▶ YOUR TASK
Every line from the one with "öffnet das Menü" up to and including the one with "-211,7 +211,7 @@" is to be output exactly as it appears below; pictures are not.

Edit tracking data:
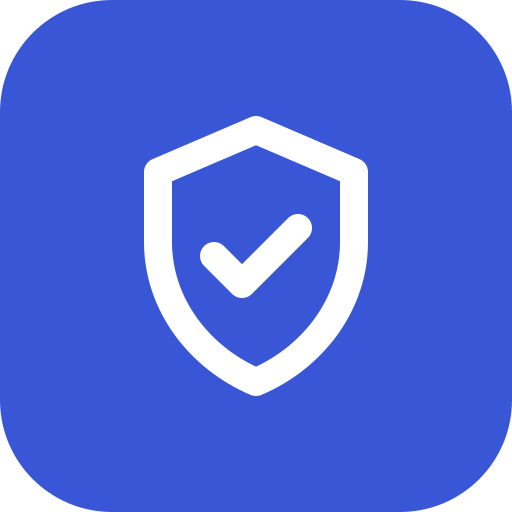
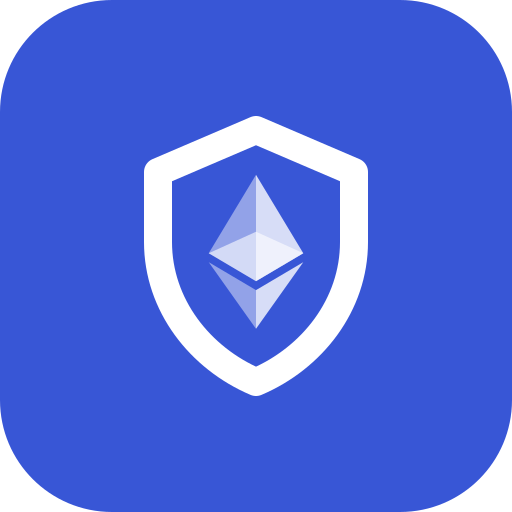
Use the published Ethereum mark inside the shield
The shield with a tick said "safe" and nothing else; a connector list full of
them says nothing about which one signs transactions. The diamond is the
Ethereum logo as published — public domain under PD-textlogo, face opacities
intact — set in the same 24-unit space as the page's header mark so the two
cannot drift.

Changed region(s): [[0.375, 0.3438, 0.625, 0.6562]]

diff --git a/wallet-relay/public/wallet.html b/wallet-relay/public/wallet.html
@@ -823,9 +823,16 @@
         <header class="app-header">
             <div class="brand">
                 <span class="brand-mark" aria-hidden="true">
+                    <!-- The same mark as icon.svg, in the same 24-unit space. -->
                     <svg width="18" height="18" viewBox="0 0 24 24" fill="none" stroke="currentColor" stroke-width="2" stroke-linecap="round" stroke-linejoin="round">
                         <path d="M12 3l7 3v5c0 4.5-3 8.3-7 10-4-1.7-7-5.5-7-10V6l7-3z"/>
-                        <path d="M9 12l2 2 4-4"/>
+                        <g transform="translate(8.6227 6.2) scale(0.0125085)" fill="currentColor" stroke="none">
+                            <path d="m269.9 325.2-269.9 122.7 269.9 159.6 270-159.6z" opacity=".6"/>
+                            <path d="m0.1 447.8 269.9 159.6v-607.4z" opacity=".45"/>
+                            <path d="m270 0v607.4l269.9-159.6z" opacity=".8"/>
+                            <path d="m0 499 269.9 380.4v-220.9z" opacity=".45"/>
+                            <path d="m269.9 658.5v220.9l270.1-380.4z" opacity=".8"/>
+                        </g>
                     </svg>
                 </span>
                 <div>
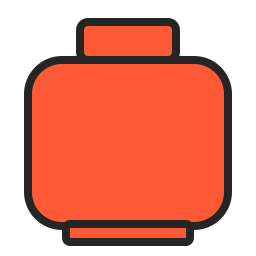
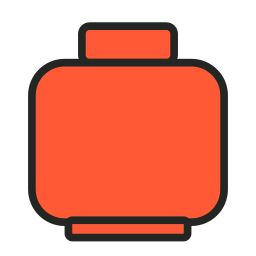
Slightly reduce Android reminder badge

Changed region(s): [[0.0938, 0.0625, 0.9062, 0.9688]]

diff --git a/index.html b/index.html
@@ -78,10 +78,10 @@
   <script src="https://accounts.google.com/gsi/client" async defer></script>
   <script src="https://apis.google.com/js/api.js" async defer></script>
   <script src="demo-catalogue.js?v=20260902-1"></script>
-  <script src="app.js?v=20260907-12"></script>
+  <script src="app.js?v=20260907-13"></script>
   <script src="mobile-tag-behavior.js?v=20260719-3"></script>
   <script src="date-time-format.js?v=20260903-9"></script>
-  <script type="module" src="firebase-sync.js?v=20260907-12"></script>
-  <script type="module" src="release-calendar.js?v=20260907-12"></script>
+  <script type="module" src="firebase-sync.js?v=20260907-13"></script>
+  <script type="module" src="release-calendar.js?v=20260907-13"></script>
   <script type="module" src="date-time-picker.js?v=20260903-11"></script>
 </body></html>

diff --git a/worker/reminder-api.js b/worker/reminder-api.js
@@ -90,7 +90,7 @@ export default {
         url: body.siteUrl || 'https://cmcollector.com/',
         chrome_web_icon: 'https://cmcollector.com/notification-lego-head-white.png',
         firefox_icon: 'https://cmcollector.com/notification-lego-head-white.png',
-        chrome_web_badge: 'https://cmcollector.com/notification-lego-head.png',
+        chrome_web_badge: 'https://cmcollector.com/notification-lego-head.png?v=2',
         idempotency_key: await idempotencyKey(`${user.localId}:${body.reminderId}:${remindAt.toISOString()}`)
       };
       if (remindAt.getTime() > Date.now() + 30000) payload.send_after = remindAt.toISOString();
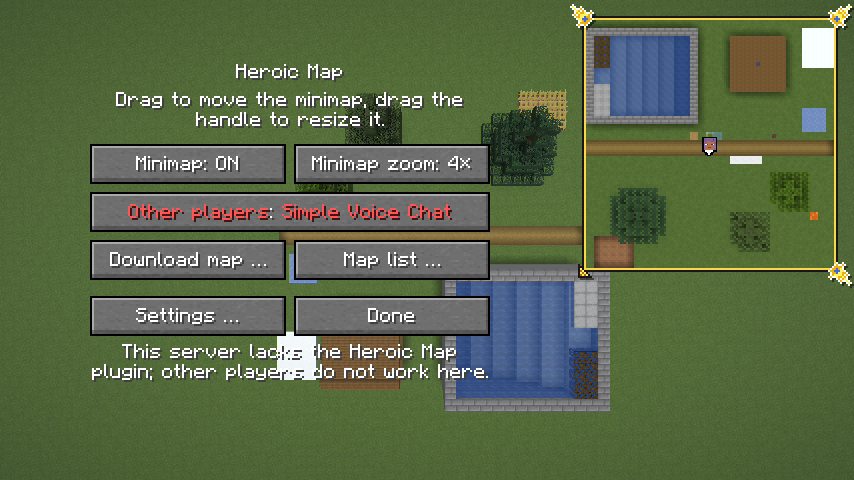
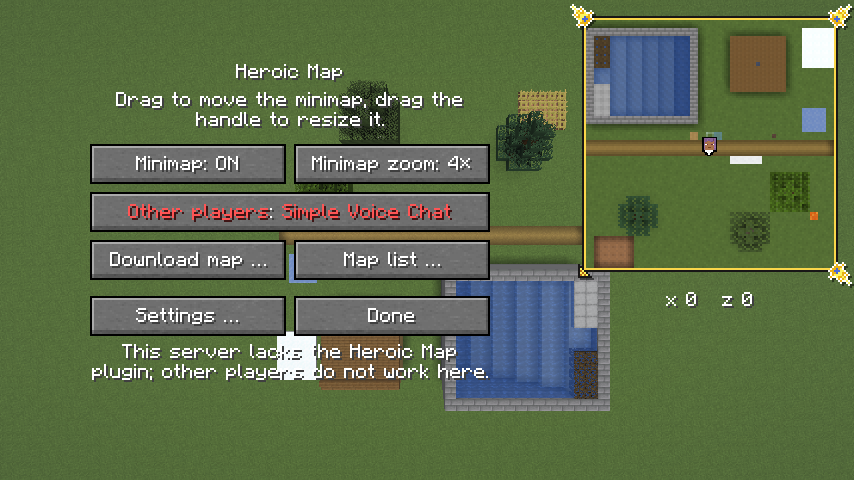
Doku: Bilder der Menüs mit den Koordinaten
Aus dem Gametest Bilder auf main (cd3fb3d), Fenster 2: Untermenü mit dem
Knopf Koordinaten, Menüs mit der Zeile unter der Minimap.

diff --git a/docs/minimap.md b/docs/minimap.md
@@ -38,7 +38,7 @@ steht unter „Kosten“.
 
 `/hmap` öffnet das Menü (`Einstellungen`):
 
-![Das Menü über der Szene des Gametests, die Minimap rund; im Einzelspieler ohne Plugin steht „Mitspieler“ rot](bilder/menue.png)
+![Das Menü über der Szene des Gametests, die Minimap rund mit den Koordinaten darunter; im Einzelspieler ohne Plugin steht „Mitspieler“ rot](bilder/menue.png)
 
 | Einstellung | Vorgabe | tut |
 |---|---|---|
@@ -52,7 +52,7 @@ steht unter „Kosten“.
 Das Untermenü „Einstellungen …“ hält, was man selten ändert; das Hauptmenü
 bleibt so kurz. „Fertig“ führt zurück ins Menü:
 
-![Das Untermenü über der Szene des Gametests, die Minimap rund mit Chunklinien](bilder/anzeige.png)
+![Das Untermenü über der Szene des Gametests, die Minimap rund mit Chunklinien und den Koordinaten darunter; unten „Koordinaten“ neben „Ebenen …“](bilder/anzeige.png)
 
 | Einstellung | Vorgabe | tut |
 |---|---|---|
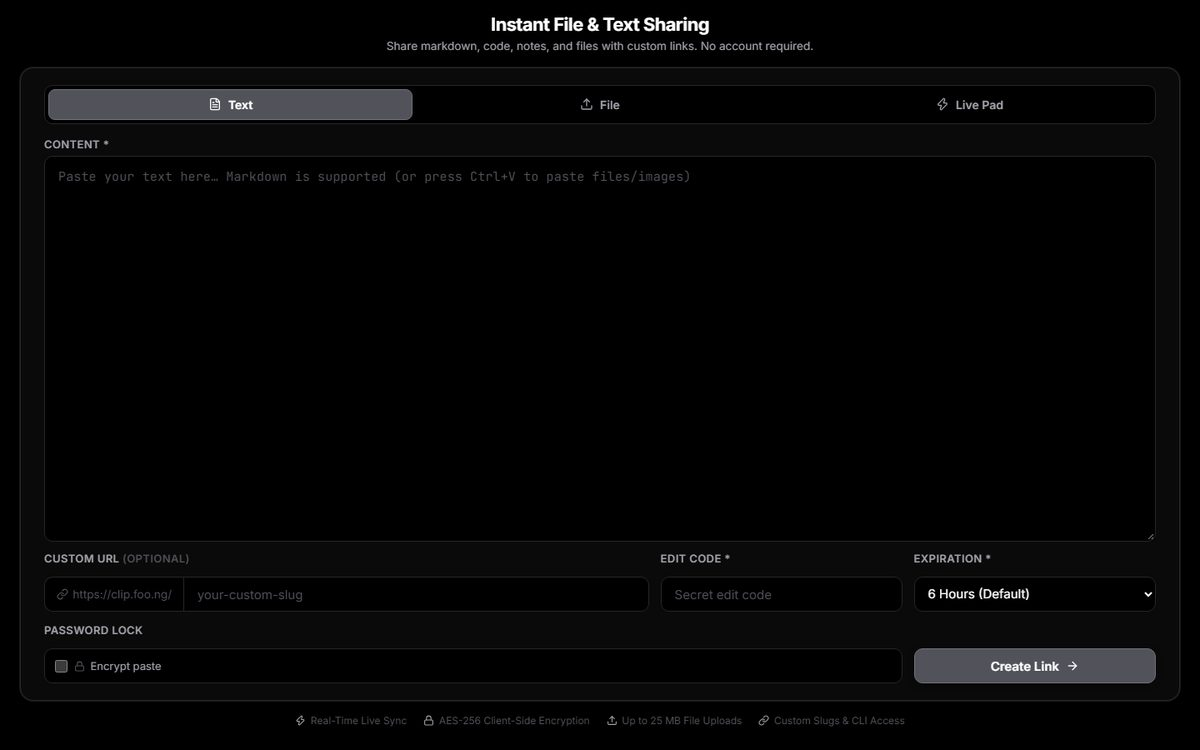
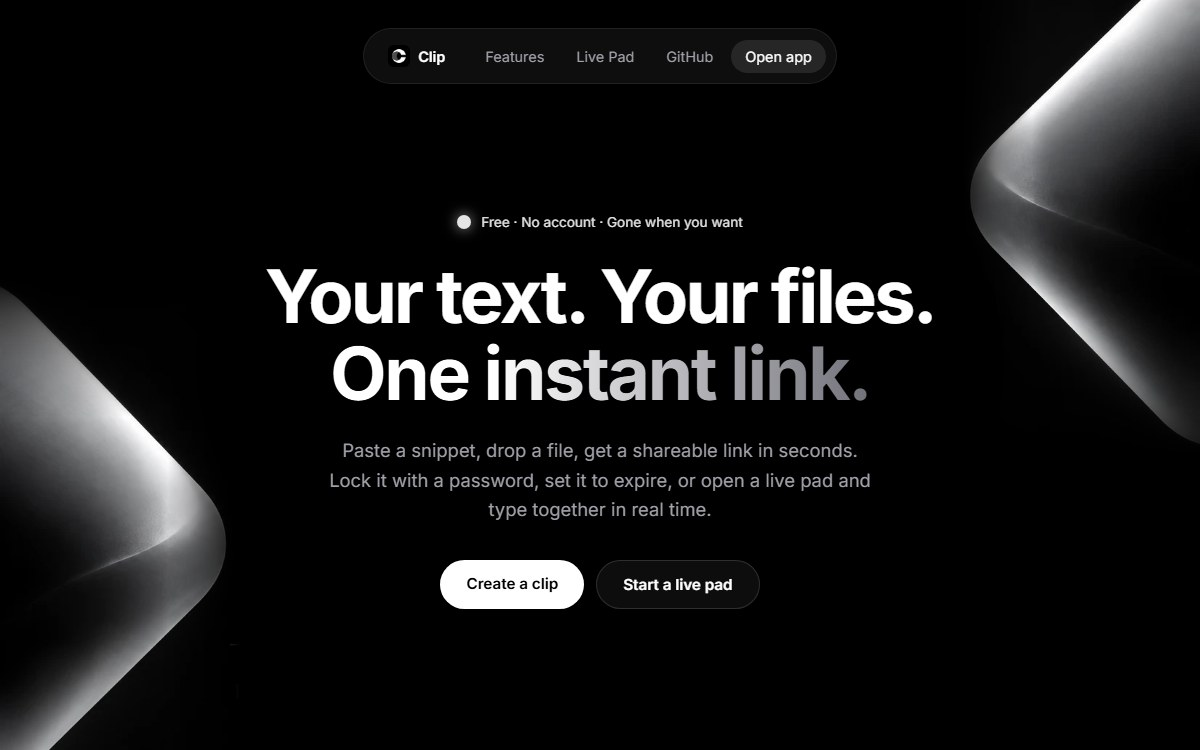
Add Campus Circular and CapitalAI projects, refresh Clip screenshot

diff --git a/index.html b/index.html
@@ -211,7 +211,7 @@
 
           <article class="card" data-card data-project="clip">
             <a class="card__media" href="https://clip.foo.ng" target="_blank" rel="noopener" tabindex="-1">
-              <img src="img/clip.jpg" alt="Clip, a zero-knowledge pastebin" loading="lazy" width="1200" height="750" />
+              <img src="img/clip.jpg" alt="Clip landing page: your text, your files, one instant link" loading="lazy" width="1200" height="750" />
             </a>
             <div class="card__body">
               <span class="card__no">1</span>
@@ -227,12 +227,48 @@
             </div>
           </article>
 
+          <article class="card" data-card data-project="campus">
+            <a class="card__media" href="https://webfusion20.vercel.app" target="_blank" rel="noopener" tabindex="-1">
+              <img src="img/campus-circular.jpg" alt="Campus Circular landing page: why buy what someone nearby already has" loading="lazy" width="1200" height="750" />
+            </a>
+            <div class="card__body">
+              <span class="card__no">2</span>
+              <h3>Campus Circular</h3>
+              <p class="card__kicker">Peer-to-peer resource sharing for campuses</p>
+              <p>Borrow what someone nearby already has. Escrow-secured deposits, a nine-stage borrowing lifecycle and AI bundles for what you need. 1st Runner Up at Thakur Web Fusion 2.0.</p>
+              <p class="card__tags">Next.js, React, TypeScript, Tailwind CSS</p>
+              <div class="card__links">
+                <button type="button" class="more" data-open="campus">Details</button>
+                <a href="https://webfusion20.vercel.app" target="_blank" rel="noopener">Live demo</a>
+                <a href="https://github.com/SC136/Web_Fusion_2.0" target="_blank" rel="noopener">Code</a>
+              </div>
+            </div>
+          </article>
+
+          <article class="card" data-card data-project="capital">
+            <a class="card__media" href="https://sentinelcap.vercel.app" target="_blank" rel="noopener" tabindex="-1">
+              <img src="img/capital-ai.jpg" alt="CapitalAI landing page: smarter capital for a stronger tomorrow" loading="lazy" width="1200" height="750" />
+            </a>
+            <div class="card__body">
+              <span class="card__no">3</span>
+              <h3>CapitalAI</h3>
+              <p class="card__kicker">Portfolio optimizer with autonomous risk safeguards</p>
+              <p>Builds portfolios that minimise tail risk, then watches live market data and trips a three-tier circuit breaker when limits are breached.</p>
+              <p class="card__tags">Next.js, FastAPI, Python, CVXPY</p>
+              <div class="card__links">
+                <button type="button" class="more" data-open="capital">Details</button>
+                <a href="https://sentinelcap.vercel.app" target="_blank" rel="noopener">Live demo</a>
+                <a href="https://github.com/TSROW-Studio/Capital-AI" target="_blank" rel="noopener">Code</a>
+              </div>
+            </div>
+          </article>
+
           <article class="card" data-card data-project="legal">
             <a class="card__media" href="https://legal-ai-gateway-xlmv.onrender.com/" target="_blank" rel="noopener" tabindex="-1">
               <img src="img/legal-ai.jpg" alt="LegalAI landing page" loading="lazy" width="1200" height="750" />
             </a>
             <div class="card__body">
-              <span class="card__no">2</span>
+              <span class="card__no">4</span>
               <h3>LegalAI</h3>
               <p class="card__kicker">AI legal research engine</p>
               <p>Ask a question about Indian criminal law and get an answer that names the exact IPC and BNS sections it relies on.</p>
@@ -250,7 +286,7 @@
               <img src="img/recode.jpg" alt="ReCode landing page" loading="lazy" width="1200" height="750" />
             </a>
             <div class="card__body">
-              <span class="card__no">3</span>
+              <span class="card__no">5</span>
               <h3>ReCode</h3>
               <p class="card__kicker">AI DSA companion</p>
               <p>A revision app that schedules spaced repetition for the topics you're weakest at, with hints that unlock one step at a time.</p>
@@ -263,37 +299,20 @@
             </div>
           </article>
 
-          <article class="card" data-card data-project="pcell">
-            <a class="card__media" href="https://project-cell-crce.vercel.app" target="_blank" rel="noopener" tabindex="-1">
-              <img src="img/projectcell.jpg" alt="Project Cell portal" loading="lazy" width="1200" height="750" />
-            </a>
-            <div class="card__body">
-              <span class="card__no">4</span>
-              <h3>Project Cell Portal</h3>
-              <p class="card__kicker">Official site of my college's tech club</p>
-              <p>The official portal for Project Cell at FrCRCE. I architected and deployed it on Next.js.</p>
-              <p class="card__tags">Next.js, React, Playwright</p>
-              <div class="card__links">
-                <button type="button" class="more" data-open="pcell">Details</button>
-                <a href="https://project-cell-crce.vercel.app" target="_blank" rel="noopener">Live site</a>
-              </div>
-            </div>
-          </article>
-
           <article class="card" data-card data-project="loop">
-            <a class="card__media" href="https://loop-1-0.vercel.app" target="_blank" rel="noopener" tabindex="-1">
+            <a class="card__media" href="https://loopsre.vercel.app/" target="_blank" rel="noopener" tabindex="-1">
               <img src="img/loop.jpg" alt="Loop SRE dashboard" loading="lazy" width="1200" height="750" />
             </a>
             <div class="card__body">
-              <span class="card__no">5</span>
+              <span class="card__no">6</span>
               <h3>Loop</h3>
               <p class="card__kicker">Autonomous SRE dashboard</p>
               <p>A dashboard that watches services, spots incidents early and suggests fixes. A demo of how an autonomous ops tool could work.</p>
               <p class="card__tags">TypeScript, React</p>
               <div class="card__links">
                 <button type="button" class="more" data-open="loop">Details</button>
-                <a href="https://loop-1-0.vercel.app" target="_blank" rel="noopener">Live demo</a>
-                <a href="https://github.com/WillyEverGreen/Loop_1.0" target="_blank" rel="noopener">Code</a>
+                <a href="https://loopsre.vercel.app/" target="_blank" rel="noopener">Live demo</a>
+                <a href="https://github.com/WillyEverGreen/Loop" target="_blank" rel="noopener">Code</a>
               </div>
             </div>
           </article>
@@ -303,7 +322,7 @@
               <img src="img/spacescope.jpg" alt="SpaceScope landing page" loading="lazy" width="1200" height="750" />
             </a>
             <div class="card__body">
-              <span class="card__no">6</span>
+              <span class="card__no">7</span>
               <h3>SpaceScope</h3>
               <p class="card__kicker">Satellite tracker and sky viewer</p>
               <p>Follow the ISS and satellites live, check space weather, or point your phone at the sky to see what's overhead.</p>
@@ -321,7 +340,7 @@
               <img src="img/journi.jpg" alt="JourniAI landing page" loading="lazy" width="1200" height="750" />
             </a>
             <div class="card__body">
-              <span class="card__no">7</span>
+              <span class="card__no">8</span>
               <h3>JourniAI</h3>
               <p class="card__kicker">AI trip planner</p>
               <p>Say where you're going and for how long. It plans each day and gives you a rough budget.</p>
@@ -339,7 +358,7 @@
               <img src="img/crypto.jpg" alt="Virtual Cryptography Laboratory" loading="lazy" width="1200" height="750" />
             </a>
             <div class="card__body">
-              <span class="card__no">8</span>
+              <span class="card__no">9</span>
               <h3>Cryptography Lab</h3>
               <p class="card__kicker">Hands-on security course lab</p>
               <p>Run classic and modern ciphers, hashes and a man in the middle attack, all in the browser.</p>
@@ -348,24 +367,6 @@
                 <button type="button" class="more" data-open="crypto">Details</button>
                 <a href="https://virtual-cryptography-lab.vercel.app" target="_blank" rel="noopener">Live demo</a>
                 <a href="https://github.com/WillyEverGreen/css-virtual-lab" target="_blank" rel="noopener">Code</a>
-              </div>
-            </div>
-          </article>
-
-          <article class="card" data-card data-project="e8086">
-            <a class="card__media" href="https://8086-jade.vercel.app" target="_blank" rel="noopener" tabindex="-1">
-              <img src="img/8086.jpg" alt="8086 simulator" loading="lazy" width="1200" height="750" />
-            </a>
-            <div class="card__body">
-              <span class="card__no">9</span>
-              <h3>8086 Simulator</h3>
-              <p class="card__kicker">Microprocessor simulator</p>
-              <p>Step through 8086 instructions and watch each pipeline stage and register change as it happens.</p>
-              <p class="card__tags">TypeScript, React, GSAP</p>
-              <div class="card__links">
-                <button type="button" class="more" data-open="e8086">Details</button>
-                <a href="https://8086-jade.vercel.app" target="_blank" rel="noopener">Live demo</a>
-                <a href="https://github.com/WillyEverGreen/8086" target="_blank" rel="noopener">Code</a>
               </div>
             </div>
           </article>
@@ -580,6 +581,30 @@
     <p class="d-links"><a href="https://clip.foo.ng" target="_blank" rel="noopener">Live demo</a><a href="https://github.com/WillyEverGreen/clip" target="_blank" rel="noopener">GitHub</a></p>
   </template>
 
+  <template id="t-campus">
+    <h3 id="dialogTitle">Campus Circular</h3>
+    <p class="d-kicker">Peer-to-peer resource sharing for campuses</p>
+    <ul>
+      <li><b>Product.</b> A marketplace where students lend and borrow cameras, calculators, laptops and more from people on the same campus. 1st Runner Up at Thakur Web Fusion 2.0.</li>
+      <li><b>Trust and payments.</b> Refundable security deposits held in a simulated escrow vault, a mock payment gateway (UPI, card, NetBanking) and a wallet with a full ledger.</li>
+      <li><b>Lifecycle.</b> A nine-stage tracker from request to settlement, with itemised invoices, a carbon impact dashboard and AI that bundles the gear you need.</li>
+    </ul>
+    <p class="d-tags">Next.js, React, TypeScript, Tailwind CSS</p>
+    <p class="d-links"><a href="https://webfusion20.vercel.app" target="_blank" rel="noopener">Live demo</a><a href="https://github.com/SC136/Web_Fusion_2.0" target="_blank" rel="noopener">GitHub</a></p>
+  </template>
+
+  <template id="t-capital">
+    <h3 id="dialogTitle">CapitalAI</h3>
+    <p class="d-kicker">Portfolio optimizer with autonomous risk safeguards</p>
+    <ul>
+      <li><b>Optimisation.</b> Mean-CVaR linear programming with CVXPY and Hierarchical Risk Parity to build portfolios that penalise tail losses and limit turnover.</li>
+      <li><b>Safeguards.</b> A three-tier circuit breaker (normal, amber, red, frozen) driven by live market feeds, with an append-only audit log of every intervention.</li>
+      <li><b>Stack.</b> A FastAPI quant engine in Python, and a Next.js dashboard with efficient frontier charts, a crisis stress-test simulator and an execution blotter.</li>
+    </ul>
+    <p class="d-tags">Next.js, FastAPI, Python, CVXPY</p>
+    <p class="d-links"><a href="https://sentinelcap.vercel.app" target="_blank" rel="noopener">Live demo</a><a href="https://github.com/TSROW-Studio/Capital-AI" target="_blank" rel="noopener">GitHub</a></p>
+  </template>
+
   <template id="t-legal">
     <h3 id="dialogTitle">LegalAI</h3>
     <p class="d-kicker">AI legal research engine</p>
@@ -605,18 +630,6 @@
     <p class="d-links"><a href="https://recode.sbs/" target="_blank" rel="noopener">Live demo</a><a href="https://github.com/WillyEverGreen/ReCode" target="_blank" rel="noopener">GitHub</a></p>
   </template>
 
-  <template id="t-pcell">
-    <h3 id="dialogTitle">Project Cell Portal</h3>
-    <p class="d-kicker">Technical Member, Project Cell, FrCRCE</p>
-    <ul>
-      <li><b>Portal.</b> Architected and deployed the official Project Cell portal on Next.js, with modular, performance-tuned component hierarchies.</li>
-      <li><b>Events app.</b> Delivered a real-time event management app (React Native, Expo, Firebase) with role-based auth for 120+ active participants.</li>
-      <li><b>Automation.</b> Built testing and deployment workflows with Playwright and Node.js that streamline recurring event operations.</li>
-    </ul>
-    <p class="d-tags">Next.js, React Native, Expo, Firebase, Playwright</p>
-    <p class="d-links"><a href="https://project-cell-crce.vercel.app" target="_blank" rel="noopener">Live site</a></p>
-  </template>
-
   <template id="t-loop">
     <h3 id="dialogTitle">Loop</h3>
     <p class="d-kicker">Autonomous SRE dashboard</p>
@@ -626,7 +639,7 @@
       <li>Runs on demo data and is meant to show how an autonomous ops tool could look and feel.</li>
     </ul>
     <p class="d-tags">TypeScript, React</p>
-    <p class="d-links"><a href="https://loop-1-0.vercel.app" target="_blank" rel="noopener">Live demo</a><a href="https://github.com/WillyEverGreen/Loop_1.0" target="_blank" rel="noopener">GitHub</a></p>
+    <p class="d-links"><a href="https://loopsre.vercel.app/" target="_blank" rel="noopener">Live demo</a><a href="https://github.com/WillyEverGreen/Loop" target="_blank" rel="noopener">GitHub</a></p>
   </template>
 
   <template id="t-space">
@@ -663,18 +676,6 @@
     </ul>
     <p class="d-tags">JavaScript, Web Crypto API</p>
     <p class="d-links"><a href="https://virtual-cryptography-lab.vercel.app" target="_blank" rel="noopener">Live demo</a><a href="https://github.com/WillyEverGreen/css-virtual-lab" target="_blank" rel="noopener">GitHub</a></p>
-  </template>
-
-  <template id="t-e8086">
-    <h3 id="dialogTitle">8086 Simulator</h3>
-    <p class="d-kicker">Microprocessor simulator</p>
-    <ul>
-      <li>Step mode walks through fetch, decode, execute and writeback, one pipeline stage at a time.</li>
-      <li>Animated data flow between memory, the control unit, the ALU and the register bank.</li>
-      <li>Supports MOV, ADD, SUB, MUL and DIV with live flag updates.</li>
-    </ul>
-    <p class="d-tags">TypeScript, React, GSAP, Tailwind CSS</p>
-    <p class="d-links"><a href="https://8086-jade.vercel.app" target="_blank" rel="noopener">Live demo</a><a href="https://github.com/WillyEverGreen/8086" target="_blank" rel="noopener">GitHub</a></p>
   </template>
 
   <script src="vendor/gsap.min.js"></script>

▶ TASK RESULT
 `/hmap` öffnet das Menü (`Einstellungen`):
 
-![Das Menü über der Szene des Gametests, die Minimap rund; im Einzelspieler ohne Plugin steht „Mitspieler“ rot](bilder/menue.png)
+![Das Menü über der Szene des Gametests, die Minimap rund mit den Koordinaten darunter; im Einzelspieler ohne Plugin steht „Mitspieler“ rot](bilder/menue.png)
 
 | Einstellung | Vorgabe | tut |
 |---|---|---|
@@ -52,7 +52,7 @@ steht unter „Kosten“.
 Das Untermenü „Einstellungen …“ hält, was man selten ändert; das Hauptmenü
 bleibt so kurz. „Fertig“ führt zurück ins Menü:
 
-![Das Untermenü über der Szene des Gametests, die Minimap rund mit Chunklinien](bilder/anzeige.png)
+![Das Untermenü über der Szene des Gametests, die Minimap rund mit Chunklinien und den Koordinaten darunter; unten „Koordinaten“ neben „Ebenen …“](bilder/anzeige.png)
 
 | Einstellung | Vorgabe | tut |
 |---|---|---|
Add Campus Circular and CapitalAI projects, refresh Clip screenshot

diff --git a/index.html b/index.html
@@ -211,7 +211,7 @@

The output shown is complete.